▶ _What you have to do_
Every line from the top of the records through the one bearing "Tier 2 of the" is to be reproduced exactly, and pictures are to be left out.
### Records shown ###
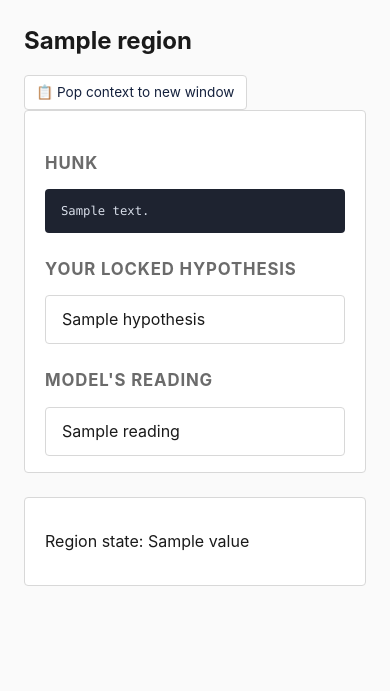
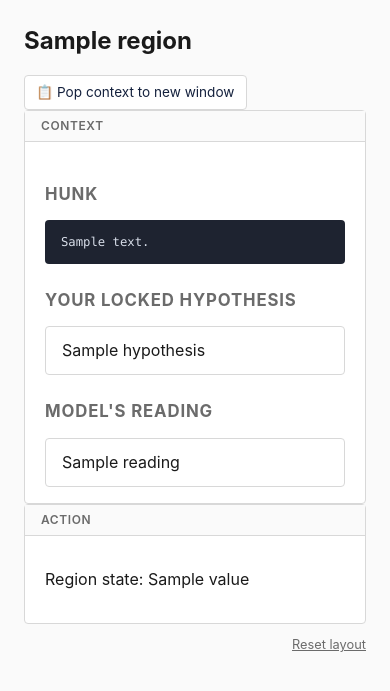
Before and after one commit to meadowlark-bradsher/PREP, a FastAPI app: template src/predictive_review/web/templates/region.html in a window 390 px wide. Shown: the part 120-811 px from the top of the page. Run offline with FastAPI, Linux system fonts and the light colour scheme; the template is opened without the code that fills it: most values are stand-ins (such as "Sample title", 1, 10 or a date in 2020).

Commit message:
Add resizable + collapsible panes on the region surface
Tier 2 of the IntelliJ-style layout discussion. On an experimental
branch (claude/resizable-panes) so the main branch stays untouched if
this doesn't feel right after dogfooding.

What the engineer can now do on the region surface (reveal-choice,
reconciliation, and dialogue all share it):

  - Drag the vertical gutter between the context (left) and action
    (right) panes to set the split. Clamped to 15-85% so neither pane
    can be dragged into uselessness.
  - Click the × in either pane's header to collapse it. The collapsed
    pane shrinks to a 36px vertical strip with a rotated-text reopen
    button ("▸ Context" / "◂ Action"). Click the strip to restore.
  - "Reset layout" link at the bottom of the surface clears the
    persisted preferences and snaps back to 50/50, both panes open.

Layout state persists to localStorage under a single shared key
("prep:layout:region:*"). Deliberately not per-region — a layout
preference is a personal preference, not a per-region setting, and
per-region persistence would surprise the engineer when they
collapsed a pane on region 1 and forgot, only to find it collapsed
on region 4 days later. Reset link is the escape hatch if the
single-key state gets stuck.

Implementation is vanilla JS, no library. static/layout.js is ~140
lines, exports nothing (immediately-invoked at DOMContentLoaded).
Mouse + touch event parity is included so trackpads behave; the
existing 800px media query already collapses to single-column on
narrow viewports and hides the gutter and the toggle buttons there.

Template structure: each pane now wraps its existing content in a
.pane-body, with a .pane-header above it carrying the close button
and a hidden .pane-reopen sibling that appears only in the collapsed
state. The .two-pane CSS grid grows from two tracks to three (left |
8px gutter | right) with --left-fr / --right-fr CSS variables driven
by the JS for live drag updates. The .left-collapsed and
.right-collapsed classes override the template to a 36px sliver.

All 117 tests still pass — the structural template changes preserved
every class and id the route tests rely on.

To rollback if dogfooding doesn't like this:
    git checkout claude/elated-nightingale-ac773a
    git branch -D claude/resizable-panes

Co-Authored-By: Claude Opus 4.7 (1M context) <noreply@anthropic.com>

```diff
--- /dev/null
+++ b/src/predictive_review/web/static/layout.js
@@ -0,0 +1,157 @@
+/**
+ * Two-pane layout: draggable gutter + per-pane collapse + persistence.
+ *
+ * The .two-pane container is a CSS grid with three tracks
+ * (reading-pane, gutter, action-pane). User actions adjust those
+ * tracks via CSS variables (--left-fr, --right-fr) or via
+ * .left-collapsed / .right-collapsed classes that override the
+ * template columns. Whatever the user picks is persisted to
+ * localStorage so it survives refreshes and re-opens of the same
+ * region.
+ *
+ * Layout key is taken from data-layout-key on the .two-pane container,
+ * defaulted to "region". A single key is used across all regions on
+ * purpose — your preferred layout is a personal preference, not a
+ * per-region setting.
+ */
+(function () {
+  "use strict";
+
+  const STORE_PREFIX = "prep:layout:";
+
+  function storeKey(layoutKey, suffix) {
+    return STORE_PREFIX + layoutKey + ":" + suffix;
+  }
+
+  function readStored(layoutKey) {
+    return {
+      leftFr: localStorage.getItem(storeKey(layoutKey, "leftFr")),
+      collapsed: localStorage.getItem(storeKey(layoutKey, "collapsed")),
+    };
+  }
+
+  function applyWidth(container, leftFrRaw) {
+    if (!leftFrRaw) return;
+    const leftFr = parseFloat(leftFrRaw);
+    if (!isFinite(leftFr) || leftFr <= 0 || leftFr >= 1) return;
+    container.style.setProperty("--left-fr", leftFr);
+    container.style.setProperty("--right-fr", 1 - leftFr);
+  }
+
+  function applyCollapsed(container, which) {
+    container.classList.remove("left-collapsed", "right-collapsed");
+    if (which === "left" || which === "right") {
+      container.classList.add(which + "-collapsed");
+    }
+  }
+
+  function setupGutterDrag(container, gutter, layoutKey) {
+    let dragging = false;
+    let containerRect = null;
+    let gutterWidth = 0;
+
+    function start(clientX) {
+      if (
+        container.classList.contains("left-collapsed") ||
+        container.classList.contains("right-collapsed")
+      ) {
+        return;
+      }
+      dragging = true;
+      containerRect = container.getBoundingClientRect();
+      gutterWidth = gutter.offsetWidth;
+      container.classList.add("is-dragging");
+      gutter.classList.add("is-dragging");
+    }
+
+    function move(clientX) {
+      if (!dragging) return;
+      const offset = clientX - containerRect.left;
+      const usable = containerRect.width - gutterWidth;
+      // Clamp so neither pane can drag below ~15% of available width.
+      const leftWidth = Math.max(usable * 0.15, Math.min(usable * 0.85, offset));
+      const leftFr = leftWidth / usable;
+      container.style.setProperty("--left-fr", leftFr);
+      container.style.setProperty("--right-fr", 1 - leftFr);
+    }
+
+    function end() {
+      if (!dragging) return;
+      dragging = false;
+      container.classList.remove("is-dragging");
+      gutter.classList.remove("is-dragging");
+      const leftFr = container.style.getPropertyValue("--left-fr").trim();
+      if (leftFr) {
+        localStorage.setItem(storeKey(layoutKey, "leftFr"), leftFr);
+      }
+    }
+
+    gutter.addEventListener("mousedown", (e) => {
+      start(e.clientX);
+      e.preventDefault();
+    });
+    document.addEventListener("mousemove", (e) => move(e.clientX));
+    document.addEventListener("mouseup", end);
+
+    // Touch parity for trackpads / tablets.
+    gutter.addEventListener("touchstart", (e) => {
+      if (e.touches.length === 1) start(e.touches[0].clientX);
+    });
+    document.addEventListener("touchmove", (e) => {
+      if (dragging && e.touches.length === 1) move(e.touches[0].clientX);
+    });
+    document.addEventListener("touchend", end);
+  }
+
+  function setupCollapseControls(container, layoutKey) {
+    container.querySelectorAll("[data-collapse]").forEach((btn) => {
+      btn.addEventListener("click", (e) => {
+        e.preventDefault();
+        const which = btn.dataset.collapse;
+        applyCollapsed(container, which);
+        localStorage.setItem(storeKey(layoutKey, "collapsed"), which);
+      });
+    });
+    container.querySelectorAll("[data-reopen]").forEach((btn) => {
+      btn.addEventListener("click", (e) => {
+        e.preventDefault();
+        applyCollapsed(container, null);
+        localStorage.removeItem(storeKey(layoutKey, "collapsed"));
+      });
+    });
+  }
+
+  function setupResetLink(container, layoutKey) {
+    const link = document.querySelector("[data-reset-layout]");
+    if (!link) return;
+    link.addEventListener("click", (e) => {
+      e.preventDefault();
+      localStorage.removeItem(storeKey(layoutKey, "leftFr"));
+      localStorage.removeItem(storeKey(layoutKey, "collapsed"));
+      container.style.removeProperty("--left-fr");
+      container.style.removeProperty("--right-fr");
+      applyCollapsed(container, null);
+    });
+  }
+
+  function init() {
+    const container = document.querySelector(".two-pane");
+    if (!container) return;
+    const layoutKey = container.dataset.layoutKey || "region";
+    const gutter = container.querySelector("[data-gutter]");
+
+    const stored = readStored(layoutKey);
+    applyWidth(container, stored.leftFr);
+    applyCollapsed(container, stored.collapsed);
+
+    if (gutter) setupGutterDrag(container, gutter, layoutKey);
+    setupCollapseControls(container, layoutKey);
+    setupResetLink(container, layoutKey);
+  }
+
+  if (document.readyState === "loading") {
+    document.addEventListener("DOMContentLoaded", init);
+  } else {
+    init();
+  }
+})();
--- a/src/predictive_review/web/static/style.css
+++ b/src/predictive_review/web/static/style.css
@@ -287,16 +287,23 @@ pre.hunk code { font-family: ui-monospace, Menlo, Consolas, monospace; }
 .region-chip.is-active { background: var(--accent); color: white; border-color: var(--accent); }
 .region-chip.status-closed { background: var(--closed-bg); }
 
-/* two-pane region surface */
+/* two-pane region surface with draggable gutter + collapsible panes.
+   Grid has three tracks now: reading | gutter | action. The fr values
+   on the outer tracks are driven by --left-fr / --right-fr (set by
+   layout.js from localStorage). gap is 0 because the gutter is a real
+   sibling element, not grid gap. */
 .two-pane {
-  display: grid; gap: 1.5rem;
-  /* minmax(0, 1fr) instead of 1fr — without it, grid columns refuse to
-     shrink below their content's min-content size, so a wide hunk pre
-     bullies the chat pane down to one-word-per-line. min-content here
-     is the longest unbreakable diff line. */
-  grid-template-columns: minmax(0, 1fr) minmax(360px, 1fr);
+  display: grid; gap: 0;
+  grid-template-columns:
+    minmax(0, var(--left-fr, 1fr))
+    8px
+    minmax(360px, var(--right-fr, 1fr));
 }
-@media (max-width: 800px) { .two-pane { grid-template-columns: 1fr; } }
+@media (max-width: 800px) {
+  .two-pane { grid-template-columns: 1fr; }
+  .two-pane .gutter { display: none; }
+  .two-pane .pane-toggle, .two-pane .pane-reopen { display: none; }
+}
 
 /* When the context is popped into its own window (dual-monitor mode), the
    left reading-pane lives over there — collapse it here so the action/chat
@@ -306,9 +313,85 @@ pre.hunk code { font-family: ui-monospace, Menlo, Consolas, monospace; }
 
 .reading-pane, .action-pane {
   background: white;
-  border: 1px solid var(--rule); border-radius: 4px; padding: 1rem 1.25rem;
-  min-width: 0;  /* belt-and-suspenders for the minmax above */
+  border: 1px solid var(--rule); border-radius: 4px;
+  min-width: 0;
+  display: flex; flex-direction: column;
 }
+.reading-pane { margin-right: 0; }
+.action-pane  { margin-left: 0; }
+
+.pane-header {
+  display: flex; align-items: center; justify-content: space-between;
+  padding: 0.4rem 0.6rem 0.4rem 1rem;
+  border-bottom: 1px solid var(--rule);
+  background: #fafafa;
+}
+.pane-title {
+  font-size: 0.75rem; text-transform: uppercase; letter-spacing: 0.05em;
+  color: var(--muted); font-weight: 600;
+}
+.pane-toggle {
+  background: transparent; border: none; cursor: pointer;
+  padding: 0.1rem 0.5rem; margin: 0; font-size: 1.05rem; line-height: 1;
+  color: var(--muted); border-radius: 4px;
+}
+.pane-toggle:hover { background: var(--rule); color: var(--fg); }
+
+.pane-body { padding: 1rem 1.25rem; flex: 1; min-height: 0; }
+
+.pane-reopen {
+  display: none;
+  background: transparent; border: none; cursor: pointer;
+  padding: 0.5rem 0.25rem; margin: 0;
+  font-size: 0.85rem; color: var(--muted);
+  writing-mode: vertical-rl; text-orientation: mixed;
+  height: 100%;
+}
+.pane-reopen:hover { color: var(--accent-strong); background: var(--rule); }
+
+/* The draggable gutter between the two panes. */
+.gutter {
+  background: transparent;
+  cursor: col-resize;
+  position: relative;
+}
+.gutter::after {
+  /* The visible vertical bar — slim, low-contrast until hover. */
+  content: '';
+  position: absolute;
+  left: 50%; top: 0; bottom: 0;
+  width: 2px; transform: translateX(-1px);
+  background: var(--rule); transition: background-color 0.12s;
+}
+.gutter:hover::after, .gutter.is-dragging::after { background: var(--accent); }
+.two-pane.is-dragging { user-select: none; }
+.two-pane.is-dragging * { cursor: col-resize !important; }
+
+/* Collapsed states. JS toggles these classes on the container; CSS
+   responds by shrinking the affected track and hiding pane innards
+   except the rotated-text reopen button. */
+.two-pane.left-collapsed {
+  grid-template-columns: 36px 0 minmax(360px, 1fr);
+}
+.two-pane.right-collapsed {
+  grid-template-columns: minmax(0, 1fr) 0 36px;
+}
+.two-pane.left-collapsed  .gutter,
+.two-pane.right-collapsed .gutter { pointer-events: none; }
+.two-pane.left-collapsed  .reading-pane .pane-header,
+.two-pane.left-collapsed  .reading-pane .pane-body,
+.two-pane.right-collapsed .action-pane  .pane-header,
+.two-pane.right-collapsed .action-pane  .pane-body { display: none; }
+.two-pane.left-collapsed  .reading-pane .pane-reopen,
+.two-pane.right-collapsed .action-pane  .pane-reopen { display: block; }
+.two-pane.left-collapsed  .reading-pane,
+.two-pane.right-collapsed .action-pane { padding: 0; }
+
+.layout-reset {
+  text-align: right; font-size: 0.8rem; color: var(--muted);
+  margin: 0.75rem 0 0;
+}
+.layout-reset a { color: var(--muted); }
 
 .judge-fail {
   background: var(--warn-bg); color: var(--warn-fg);
--- a/src/predictive_review/web/templates/base.html
+++ b/src/predictive_review/web/templates/base.html
@@ -9,6 +9,7 @@
   <script src="{{ url_for('static', path='progress.js') }}" defer></script>
   <script src="{{ url_for('static', path='launcher.js') }}" defer></script>
   <script src="{{ url_for('static', path='dual_monitor.js') }}" defer></script>
+  <script src="{{ url_for('static', path='layout.js') }}" defer></script>
 </head>
 <body>
   <header>
--- a/src/predictive_review/web/templates/region.html
+++ b/src/predictive_review/web/templates/region.html
@@ -24,8 +24,14 @@
     </button>
   </div>
 
-  <div class="two-pane">
+  <div class="two-pane" data-layout-key="region">
     <article class="reading-pane">
+      <header class="pane-header">
+        <span class="pane-title">Context</span>
+        <button type="button" class="pane-toggle" data-collapse="left"
+                title="Collapse the context pane">×</button>
+      </header>
+      <div class="pane-body">
         <h2>Hunk</h2>
         <pre class="hunk"><code>{{ region.hunk_text }}</code></pre>
 
@@ -34,9 +40,22 @@
 
         <h2>Model's reading</h2>
         <div class="reading prose">{{ reading | markdown }}</div>
+      </div>
+      <button type="button" class="pane-reopen" data-reopen
+              title="Reopen the context pane">▸ Context</button>
     </article>
 
+    <div class="gutter" data-gutter title="Drag to resize"></div>
+
     <article class="action-pane">
+      <header class="pane-header">
+        <span class="pane-title">Action</span>
+        <button type="button" class="pane-toggle" data-collapse="right"
+                title="Collapse the action pane">×</button>
+      </header>
+      <button type="button" class="pane-reopen" data-reopen
+              title="Reopen the action pane">◂ Action</button>
+      <div class="pane-body">
       {% if region.status.value == "awaiting_reveal_choice" %}
         <h2>Choose your engagement</h2>
         {% if region.is_deferred %}
@@ -120,7 +139,12 @@
       {% else %}
         <p>Region state: {{ region.status.value }}</p>
       {% endif %}
+      </div>
     </article>
   </div>
+
+  <p class="layout-reset">
+    <a href="#" data-reset-layout>Reset layout</a>
+  </p>
 </section>
 {% endblock %}
```
Lines whose indentation alone changed are shown as unchanged.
###
▶ _The completed task_
Before and after one commit to meadowlark-bradsher/PREP, a FastAPI app: template src/predictive_review/web/templates/region.html in a window 390 px wide. Shown: the part 120-811 px from the top of the page. Run offline with FastAPI, Linux system fonts and the light colour scheme; the template is opened without the code that fills it: most values are stand-ins (such as "Sample title", 1, 10 or a date in 2020).

Commit message:
Add resizable + collapsible panes on the region surface
Tier 2 of the IntelliJ-style layout discussion. On an experimental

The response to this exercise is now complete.